Professor Wilson was the son of a Paisley manufacturer, and Lord Macaulay of an African merchant. Keats was a druggist, and Sir Humphry Davy a country apothecary’s apprentice. Speaking of himself, Davy once said, “What I am I have made myself: I say this without vanity, and in pure simplicity of heart.”
Richard Owen, the Newton of Natural History, began life as a midshipman, and did not enter upon the line of scientific research in which he has since become so distinguished, until comparatively late in life. He laid the foundations of his great knowledge while occupied in cataloguing the magnificent museum accumulated by the industry of John Hunter, a work which occupied him at the College of Surgeons during a period of about ten years.
Foreign not less than English biography abounds in illustrations of men who have glorified the lot of poverty by their labours and their genius. In Art we find Claude, the son of a pastrycook; Geefs, of a baker; Leopold Robert, of a watchmaker; and Haydn, of a wheelwright; whilst Daguerre was a scene-painter at the Opera. The father of Gregory VII. was a carpenter; of Sextus V., a shepherd; and of Adrian VI., a poor bargeman.

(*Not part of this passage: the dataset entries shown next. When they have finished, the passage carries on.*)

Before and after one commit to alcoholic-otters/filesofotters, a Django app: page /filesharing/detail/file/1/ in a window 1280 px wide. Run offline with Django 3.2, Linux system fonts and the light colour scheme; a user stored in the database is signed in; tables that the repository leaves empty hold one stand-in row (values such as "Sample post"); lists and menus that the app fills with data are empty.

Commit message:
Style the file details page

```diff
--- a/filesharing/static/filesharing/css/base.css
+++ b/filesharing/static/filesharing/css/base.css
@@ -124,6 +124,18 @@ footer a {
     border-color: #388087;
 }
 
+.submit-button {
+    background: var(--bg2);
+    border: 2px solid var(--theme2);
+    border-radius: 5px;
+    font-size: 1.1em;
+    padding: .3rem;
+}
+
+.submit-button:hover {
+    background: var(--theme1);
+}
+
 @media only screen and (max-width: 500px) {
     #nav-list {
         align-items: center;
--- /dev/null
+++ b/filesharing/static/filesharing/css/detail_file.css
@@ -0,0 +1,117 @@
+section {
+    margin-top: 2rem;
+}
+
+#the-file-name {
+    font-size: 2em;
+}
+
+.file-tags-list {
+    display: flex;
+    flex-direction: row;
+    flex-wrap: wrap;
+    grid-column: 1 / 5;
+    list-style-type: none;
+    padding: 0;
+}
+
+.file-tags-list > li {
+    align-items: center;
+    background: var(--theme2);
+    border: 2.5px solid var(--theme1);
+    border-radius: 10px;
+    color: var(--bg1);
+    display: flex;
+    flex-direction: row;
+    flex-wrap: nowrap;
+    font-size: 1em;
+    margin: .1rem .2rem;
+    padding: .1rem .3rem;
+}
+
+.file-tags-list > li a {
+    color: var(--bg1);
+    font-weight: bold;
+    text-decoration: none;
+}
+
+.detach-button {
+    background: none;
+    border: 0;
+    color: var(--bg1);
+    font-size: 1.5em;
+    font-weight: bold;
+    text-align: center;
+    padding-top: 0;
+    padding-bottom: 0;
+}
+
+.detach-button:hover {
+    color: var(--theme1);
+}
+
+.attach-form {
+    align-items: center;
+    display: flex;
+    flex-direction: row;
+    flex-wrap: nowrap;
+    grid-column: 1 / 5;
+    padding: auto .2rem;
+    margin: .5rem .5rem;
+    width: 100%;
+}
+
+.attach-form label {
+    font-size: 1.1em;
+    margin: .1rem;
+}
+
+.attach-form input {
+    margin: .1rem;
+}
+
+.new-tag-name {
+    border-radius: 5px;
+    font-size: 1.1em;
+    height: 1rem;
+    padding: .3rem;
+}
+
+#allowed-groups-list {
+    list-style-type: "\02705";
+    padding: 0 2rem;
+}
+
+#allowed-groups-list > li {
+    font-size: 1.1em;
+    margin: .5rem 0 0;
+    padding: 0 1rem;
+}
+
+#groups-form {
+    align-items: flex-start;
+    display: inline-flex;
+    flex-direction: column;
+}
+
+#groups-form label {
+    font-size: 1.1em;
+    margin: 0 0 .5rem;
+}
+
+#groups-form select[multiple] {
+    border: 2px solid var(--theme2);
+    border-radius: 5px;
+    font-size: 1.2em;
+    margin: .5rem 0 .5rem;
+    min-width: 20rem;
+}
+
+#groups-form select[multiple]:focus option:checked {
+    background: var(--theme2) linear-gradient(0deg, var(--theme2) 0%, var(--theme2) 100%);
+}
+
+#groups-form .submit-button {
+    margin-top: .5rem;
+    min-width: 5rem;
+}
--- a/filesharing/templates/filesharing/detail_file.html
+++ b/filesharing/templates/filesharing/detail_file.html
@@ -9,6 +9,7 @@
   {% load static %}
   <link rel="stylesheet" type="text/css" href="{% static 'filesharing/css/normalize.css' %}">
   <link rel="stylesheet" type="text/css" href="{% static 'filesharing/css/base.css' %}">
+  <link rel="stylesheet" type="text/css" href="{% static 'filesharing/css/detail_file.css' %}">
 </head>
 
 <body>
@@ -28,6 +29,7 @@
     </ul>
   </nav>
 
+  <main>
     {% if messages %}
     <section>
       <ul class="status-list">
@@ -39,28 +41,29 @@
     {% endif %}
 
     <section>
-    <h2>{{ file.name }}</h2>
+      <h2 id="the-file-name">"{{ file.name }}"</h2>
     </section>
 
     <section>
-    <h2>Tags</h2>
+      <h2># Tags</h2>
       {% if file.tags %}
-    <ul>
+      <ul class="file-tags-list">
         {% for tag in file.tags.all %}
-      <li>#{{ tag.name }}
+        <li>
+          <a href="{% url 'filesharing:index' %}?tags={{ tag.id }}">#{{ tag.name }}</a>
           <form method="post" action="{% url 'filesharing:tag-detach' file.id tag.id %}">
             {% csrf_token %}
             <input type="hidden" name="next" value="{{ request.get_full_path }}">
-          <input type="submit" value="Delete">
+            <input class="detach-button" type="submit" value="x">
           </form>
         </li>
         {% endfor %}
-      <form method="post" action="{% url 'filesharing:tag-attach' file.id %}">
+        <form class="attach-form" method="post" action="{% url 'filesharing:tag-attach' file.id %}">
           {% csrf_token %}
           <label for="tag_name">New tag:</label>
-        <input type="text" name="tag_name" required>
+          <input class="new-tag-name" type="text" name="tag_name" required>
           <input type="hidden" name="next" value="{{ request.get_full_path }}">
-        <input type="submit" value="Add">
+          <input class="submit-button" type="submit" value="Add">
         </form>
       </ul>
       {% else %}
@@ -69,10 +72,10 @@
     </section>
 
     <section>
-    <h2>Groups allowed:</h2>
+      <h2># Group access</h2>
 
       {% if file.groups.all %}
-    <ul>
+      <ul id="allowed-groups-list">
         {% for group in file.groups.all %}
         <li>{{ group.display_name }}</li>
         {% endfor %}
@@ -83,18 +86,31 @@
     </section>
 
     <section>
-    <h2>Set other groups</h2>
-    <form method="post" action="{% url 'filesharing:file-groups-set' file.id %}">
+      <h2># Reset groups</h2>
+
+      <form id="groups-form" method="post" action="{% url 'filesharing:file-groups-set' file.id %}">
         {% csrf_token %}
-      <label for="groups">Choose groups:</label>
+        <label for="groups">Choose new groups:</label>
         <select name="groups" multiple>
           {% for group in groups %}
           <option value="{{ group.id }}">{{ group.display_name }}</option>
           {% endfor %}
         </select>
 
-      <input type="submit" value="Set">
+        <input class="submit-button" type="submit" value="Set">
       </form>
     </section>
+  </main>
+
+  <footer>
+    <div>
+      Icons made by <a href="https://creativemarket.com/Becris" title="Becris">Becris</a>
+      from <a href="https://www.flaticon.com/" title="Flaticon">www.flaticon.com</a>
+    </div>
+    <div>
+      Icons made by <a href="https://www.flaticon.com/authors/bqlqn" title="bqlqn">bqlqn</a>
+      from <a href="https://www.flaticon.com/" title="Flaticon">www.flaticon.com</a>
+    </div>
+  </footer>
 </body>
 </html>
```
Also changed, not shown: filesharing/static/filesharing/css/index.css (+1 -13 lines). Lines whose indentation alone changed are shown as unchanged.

When a boy, Adrian, unable to pay for a light by which to study, was accustomed to prepare his lessons by the light of the lamps in the streets and the church porches, exhibiting a degree of patience and industry which were the certain forerunners of his future distinction.
Of like humble origin were Hauy, the mineralogist, who was the son of a weaver of Saint-Just; Hautefeuille, the mechanician, of a baker at Orleans; Joseph Fourier, the mathematician, of a tailor at Auxerre; Durand, the architect, of a Paris shoemaker; and Gesner, the naturalist, of a skinner or worker in hides, at Zurich. This last began his career under all the disadvantages attendant on poverty, sickness, and domestic calamity; none of which, however, were sufficient to damp his courage or hinder his progress.